Legislation recently put forth in the House of Representatives aims to advance the Energy Department’s development of a robust infrastructure for what could eventually be a vast network of connected quantum-based computers and technologies.
The Quantum Network Infrastructure Act introduced by co-chairs of the National Labs Caucus Reps. Lee Zeldin, R-N.Y., and Bill Foster, D-Ill., would authorize $100 million to Energy’s Office of Science for fiscal years 2021 through 2025 to form and maintain the effort.
If passed, the bill would amend the National Quantum Initiative Act that President Trump signed in 2018—which lays out a plan to bolster the quantum field, research and associated technology applications—to establish what it deems an Energy Department-led “research, development, and demonstration program to accelerate innovation in quantum network infrastructure.”

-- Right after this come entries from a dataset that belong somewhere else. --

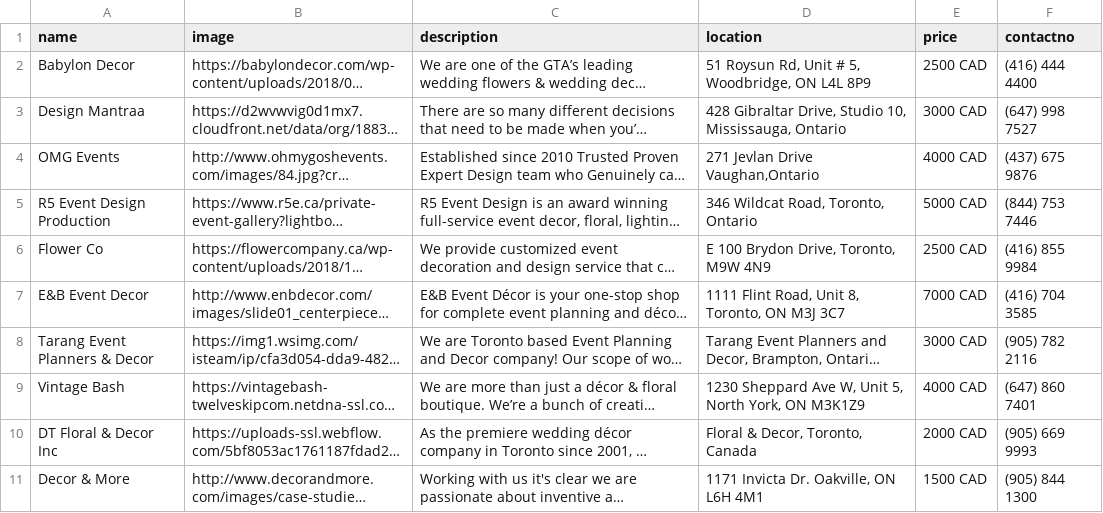
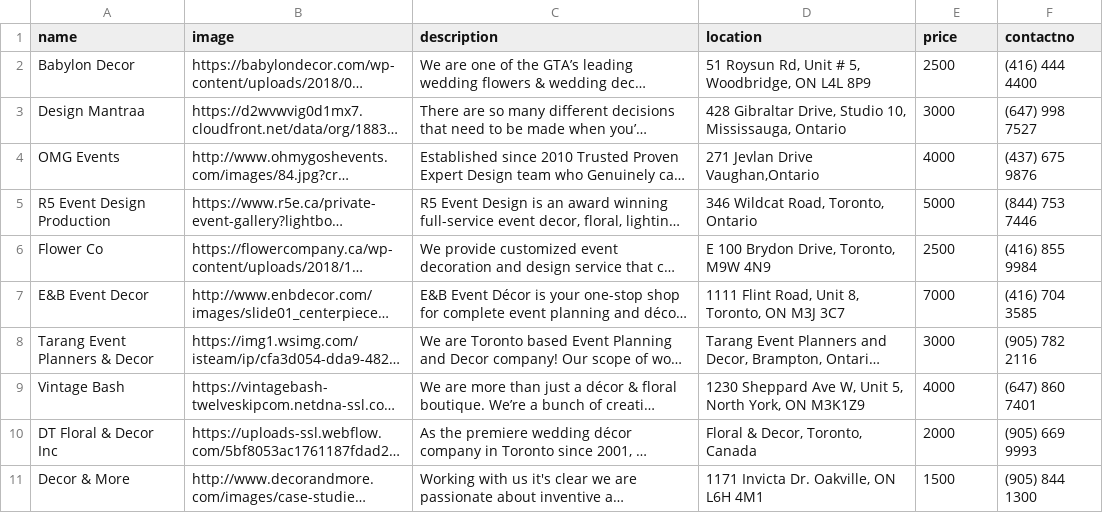
Before and after one commit to a493sing/EMS, a CSV file: dbdata/decorations.csv, drawn as a sheet; long unchanged cells end in …; the diff names each change by its address in the sheet, - before the commit and + after, or states it on an @@ line.

```diff
--- a/dbdata/decorations.csv
+++ b/dbdata/decorations.csv
-E2 (price): 2500 CAD
+E2 (price): 2500
-E3 (price): 3000 CAD
+E3 (price): 3000
-E4 (price): 4000 CAD
+E4 (price): 4000
-E5 (price): 5000 CAD
+E5 (price): 5000
-E6 (price): 2500 CAD
+E6 (price): 2500
-E7 (price): 7000 CAD
+E7 (price): 7000
-E8 (price): 3000 CAD
+E8 (price): 3000
-E9 (price): 4000 CAD
+E9 (price): 4000
-E10 (price): 2000 CAD
+E10 (price): 2000
-E11 (price): 1500 CAD
+E11 (price): 1500
```
Also changed, not shown: dbdata/catering.csv, dbdata/venues.csv, 2 other files.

Quantum devices and technologies are all part of an emerging field that hones in on happenings at the atomic scale and holds promise to revolutionize science and engineering incorporating computation, communication, precision measurement—and beyond. In a statement, Zeldin noted that such tech “enables us to store significantly more information, faster, more securely and more efficiently, improving our lives and nation with everything from healthcare to national security to the financial sector.” Still, the release notes, infrastructure is needed to really produce and integrate an American-built quantum network (and ultimately, push closer to fully realizing all of the technologies’ full potential).
The program the bill would set up would be formed based on insights the Energy Secretary would gather from officials across a range of other agencies’ and government organizations. Through it, the department would be expected to steer cooperative research with partners in national laboratories, industry, research and academic and research institutions on topics “to facilitate new quantum infrastructure methods and technologies.” Several listed in the legislation involve quantum routers, repeaters and interconnects that permit short range local connections between quantum processors. Further, Energy would be required to engage with the Quantum Economic Development Consortium, known as QED-C, to promote the development of the U.S. quantum supply chain, develop experimental tools and testbeds—and more.
The innovation the act aims to push via the infrastructure is threefold: “to facilitate the advancement of distributed quantum computing systems through the internet and intranet; improve the precision of measurements of scientific phenomena and physical imaging technologies; and develop secure national quantum communications technologies and strategies.”
A four-year research plan spotlighting the pursuit and “basic research needs” would be due to the House Committee on Science, Space, and Technology and the Senate Committee on Energy and Natural Resources.
The work the bill mandates would build on efforts already in-play. In July, senior Energy Department officials unveiled a strategic blueprint to pave the way for a potentially “unhackable” quantum internet over the next 10 years, and Trump’s budget request for 2021 includes $25 million specifically intended for Energy “to support early stage research for a quantum internet.”
Other external researchers have already initiated efforts to create and secure quantum networks. And, as noted in Zeldin’s release on the bill, Brookhaven National Lab in Upton and Stony Brook University—both in his state of New York—have established and are refining an 80-mile quantum network testbed.
“Thanks to investments in our nation’s best and brightest scientists, we’re now closer than ever to a large scale implementation of this technology, and we’re not slowing down now!” Zeldin said.
The bill was referred to the House Committee on Science, Space, and Technology on the day it was introduced.